Two main themes emerge from Rothschild’s reporting: that QAnon is a collection of old ideas and popular culture repackaged into ‘a conspiracy of everything’ and that QAnon builds on existing conspiracy (and scam) movements like the Iraqi dinar scam, Pizzagate and literally everything Alex Jones has ever said. The other insight in his reporting is his explanation of why QAnon is such a compelling and addictive movement. Most conspiracy theories offer simple explanations for otherwise overwhelmingly complex phenomena. Most make believers feel like they have access to privileged information which makes them more clued in or superior to the ignorant “sheeple”. But they also generally portray even believers as passive subjects acted on by the conspiracy. QAnon, by contrast, offers believers a chance to become “digital warriors” and participate in the fight against the “Deep State” and paedophile rings who are the villains in the story. It also brings people in via problem solving and the satisfaction of “cracking” the supposed code in Q drops, Trump tweets and random shit on the internet that makes no sense but is apparently of cosmic significance.
Rothschild also takes aim at any lingering misconception that QAnon is “just another internet movement” without “real world” consequences, arguing that violence was baked into the ideology from the start. The first Q drops promised the imminent arrest of Hillary Clinton and bloody suppression of Antifa riots and the declaration of martial law has been a persistent QAnon fantasy. Even the titular “Storm” is supposed to be the final revelation and vindication of Q via the mass arrest of everyone from senior political leaders to most of Hollywood, followed by show trials at Gitmo and death by hanging. Acting out some of these violent impulses, adherents have committed a whole battery of crimes ranging from armed insurrection, sedition and treason to kidnapping and murder. It’s a point well made, and consistent with a battery of other works charting how online communities can influence and radicalise.

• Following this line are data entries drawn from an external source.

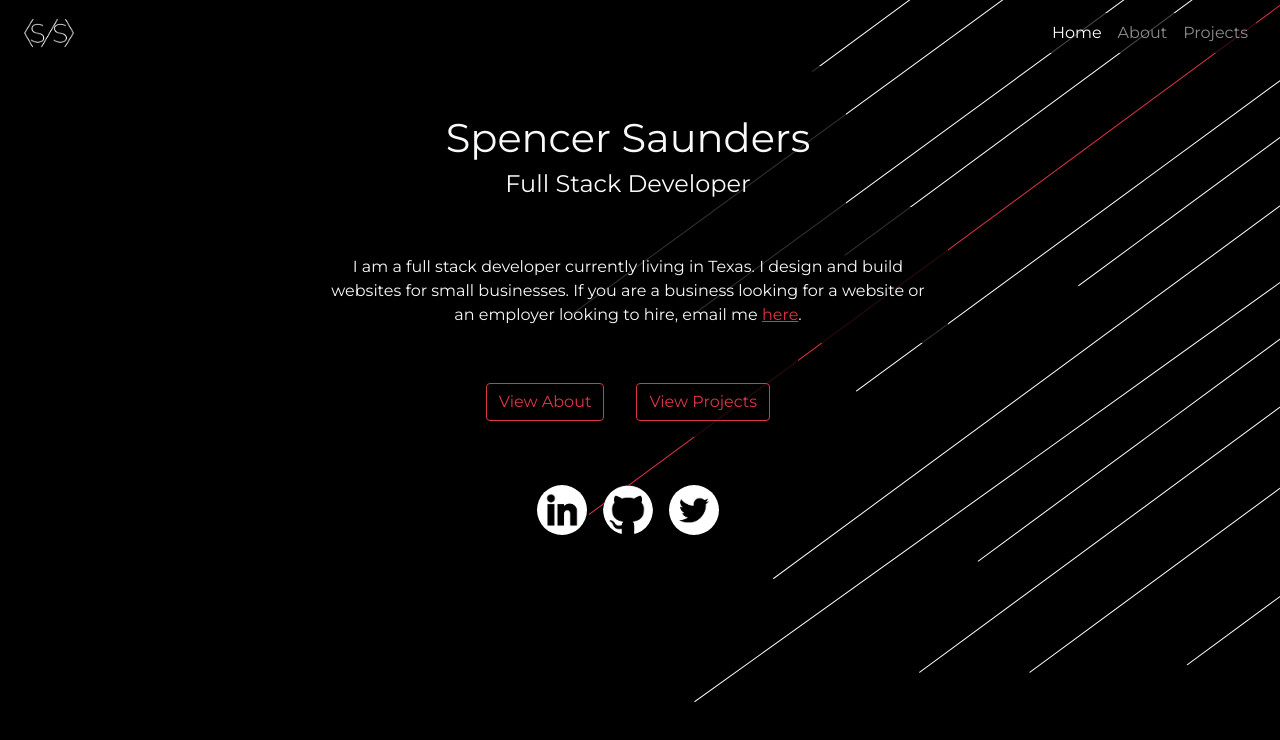
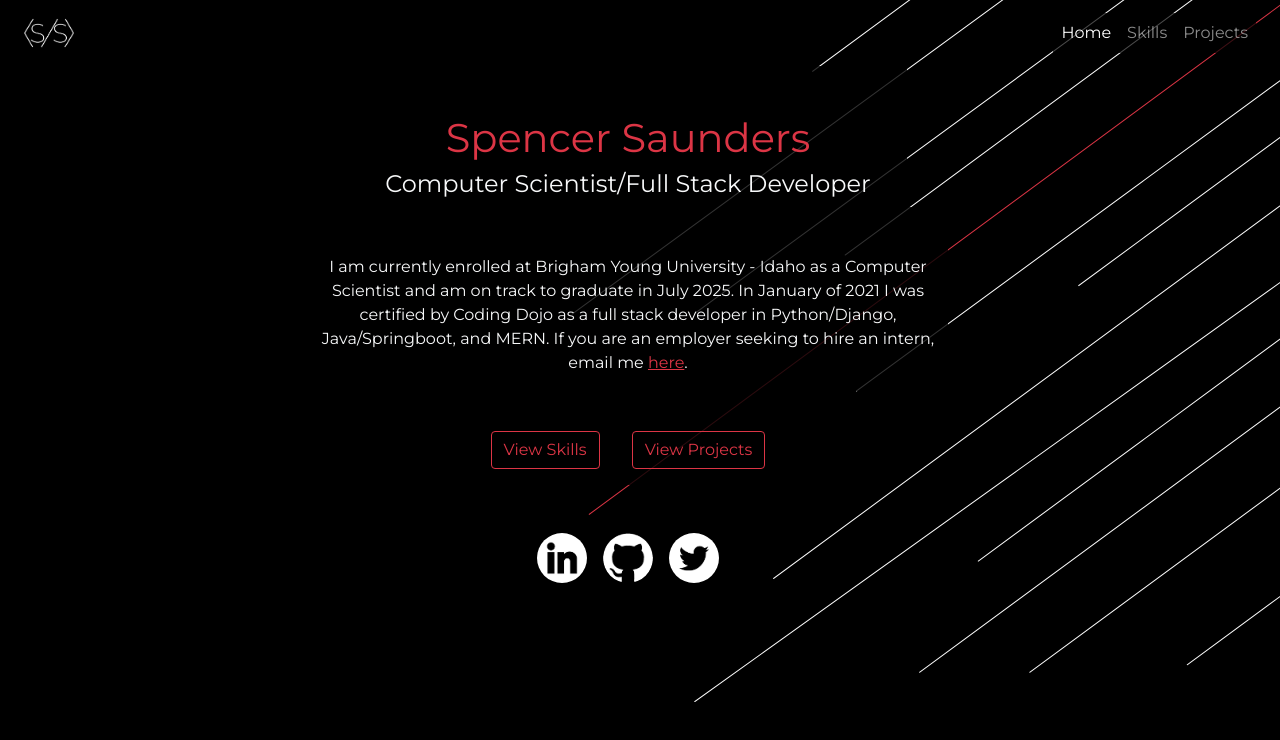
Before and after one commit to spencersaunders45/portfolio, a React (Create React App) app: page / in a window 1280 px wide. Shown: the top 740 px of the page. Built offline with nearby package versions, Linux system fonts and the light colour scheme.

Commit message:
Updated information

```diff
--- a/package.json
+++ b/package.json
@@ -7,6 +7,7 @@
     "@testing-library/jest-dom": "^5.14.1",
     "@testing-library/react": "^11.2.7",
     "@testing-library/user-event": "^12.8.3",
+    "axios": "^0.22.0",
     "react": "^17.0.2",
     "react-dom": "^17.0.2",
     "react-scripts": "4.0.3",
--- a/src/App.js
+++ b/src/App.js
@@ -1,6 +1,6 @@
 import './App.css';
 import Home from './views/Home/Home';
-import About from './views/About/About';
+import Skills from './views/Skills/Skills';
 import Projects from './views/Projects/Projects';
 import { Router } from '@reach/router';
 
@@ -9,7 +9,7 @@ function App() {
     <div className="App">
       <Router>
         <Home path='/' />
-        <About path='/about' />
+        <Skills path='/skills' />
         <Projects path='projects' />
       </Router>
     </div>
--- a/src/components/Banner/Banner.jsx
+++ b/src/components/Banner/Banner.jsx
@@ -6,8 +6,8 @@ export default () => {
     <div className="container">
       <div className="row justify-content-center">
         <div className="col-auto">
-          <h1 className="text-light">Spencer Saunders</h1>
-          <h4 className="text-light">Full Stack Developer</h4>
+          <h1 className="text-danger">Spencer Saunders</h1>
+          <h4 className="text-light">Computer Scientist/Full Stack Developer</h4>
         </div>
       </div>
     </div>
--- a/src/components/NavBar/NavBar.jsx
+++ b/src/components/NavBar/NavBar.jsx
@@ -22,7 +22,7 @@ export default () => {
                   <a class="nav-link active" aria-current="page" href="/">Home</a>
                 </li>
                 <li class="nav-item">
-                  <a class="nav-link" href="/about">About</a>
+                  <a class="nav-link" href="/skills">Skills</a>
                 </li>
                 <li class="nav-item">
                   <a class="nav-link" href="/projects">Projects</a>
--- a/src/views/Home/Home.jsx
+++ b/src/views/Home/Home.jsx
@@ -23,12 +23,12 @@ export default () => {
           </div>
           <div className="row justify-content-center StopOverflow">
             <div className="col-6 pt-5 ColBackground">
-              <p className="text-light">I am a full stack developer currently living in Texas. I design and build websites for small businesses. If you are a business looking for a website or an employer looking to hire, email me <a className="text-danger" href="mailto: spencer.saunders45@gmail.com">here</a>.</p>
+              <p className="text-light">I am currently enrolled at Brigham Young University - Idaho as a Computer Scientist and am on track to graduate in July 2025. In January of 2021 I was certified by Coding Dojo as a full stack developer in Python/Django, Java/Springboot, and MERN. If you are an employer seeking to hire an intern, email me <a className="text-danger" href="mailto: spencer.saunders45@gmail.com">here</a>.</p>
             </div>
           </div>
           <div className="row justify-content-center StopOverflow">
             <div className="col-auto pt-4 ColBackground">
-              <a className="btn btn-outline-danger m-3" href="/about">View About</a>
+              <a className="btn btn-outline-danger m-3" href="/skills">View Skills</a>
               <a className="btn btn-outline-danger m-3" href="/projects">View Projects</a>
             </div>
           </div>
--- a/src/views/Projects/Projects.jsx
+++ b/src/views/Projects/Projects.jsx
@@ -18,7 +18,7 @@ export default () => {
       </div>
       <div className="row my-5">
         <div className="col">
-          <h1>Hello World</h1>
+          <h1 className="text-danger">Hello World</h1>
         </div>
       </div>
       {/* Card Start */}
--- a/src/views/About/About.jsx
+++ b/src/views/Skills/Skills.jsx
@@ -1,6 +1,6 @@
 import React from 'react';
 
-import './About.css';
+import './Skills.css';
 import Footer from '../../components/Footer/Footer';
 import NavBar from '../../components/NavBar/NavBar';
 import BackgroundImg from '../../images/portfolio_background.png';
@@ -16,19 +16,17 @@ export default () => {
       <div id="SecondaryContainer" className="container-fluid d-flex flex-column align-items-center text-light">
         <div className="row justify-content-center">
           <div className="col-7 TextBackground mb-5">
-            <h1 className="pt-1">Hello, I'm Spencer.</h1>
-            <p className="pt-5">I am a full stack developer doing everything from UI/UX design to database development. I have experience creating websites for small buinesses and am driven to provide the best product as possible. I am a straight forward highly self motivated person who likes to get the job done right the first time. I write clean code <a className="text-danger" href="https://github.com/spencersaunders45/student_tracker/tree/main/src">(seen here)</a> and am constantly seeking to improve my skills. If you would like to work with me then contact me <a className="text-danger" href="mailto: spencer.saunders45@gmail.com">here</a>.</p>
-            <p className="py-2 ">You can also view my projects <a className="text-danger" href="/projects">here</a>.</p>
+            <h1 className="pt-1 text-danger">Skills</h1>
           </div>
           <div className="row justify-content-center">
             <div className="col-auto TextBackground">
-              <h3 className="mb-5">Skills</h3>
               <div className="row text-start justify-content-center">
                 <div className="col-auto">
                   <div className="row">
                     <div className="col-auto mb-3">
                       <ul>
                         <li><h5>Python</h5></li>
+                        <li><h5>C++</h5></li>
                         <li><h5>JavaScript</h5></li>
                         <li><h5>Java</h5></li>
                         <li><h5>HTML</h5></li>
```
Also changed, not shown: src/views/Skills/Skills.css (renamed from src/views/About/About.css), 1 other file (tests, documents, lock files or other folders).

Looking forward, QAnon may become a less obviously noticeable political force however many of the ideas espoused have become mainstream in the Republican Party and other conservative/populist/far-right parties, anti-vax movements, MLM circles and Evangelical churches. Equally scarily, there remain a very large number of credulous people willing to buy into the next big thing and lord knows how that will turn out.
All in all, this is an excellent piece of reporting and an excellent read. It sits, however, in a saturated market and there are plenty of other options for getting the same information via other means, whether that is documentary series, podcasts or news coverage. Take your pick really.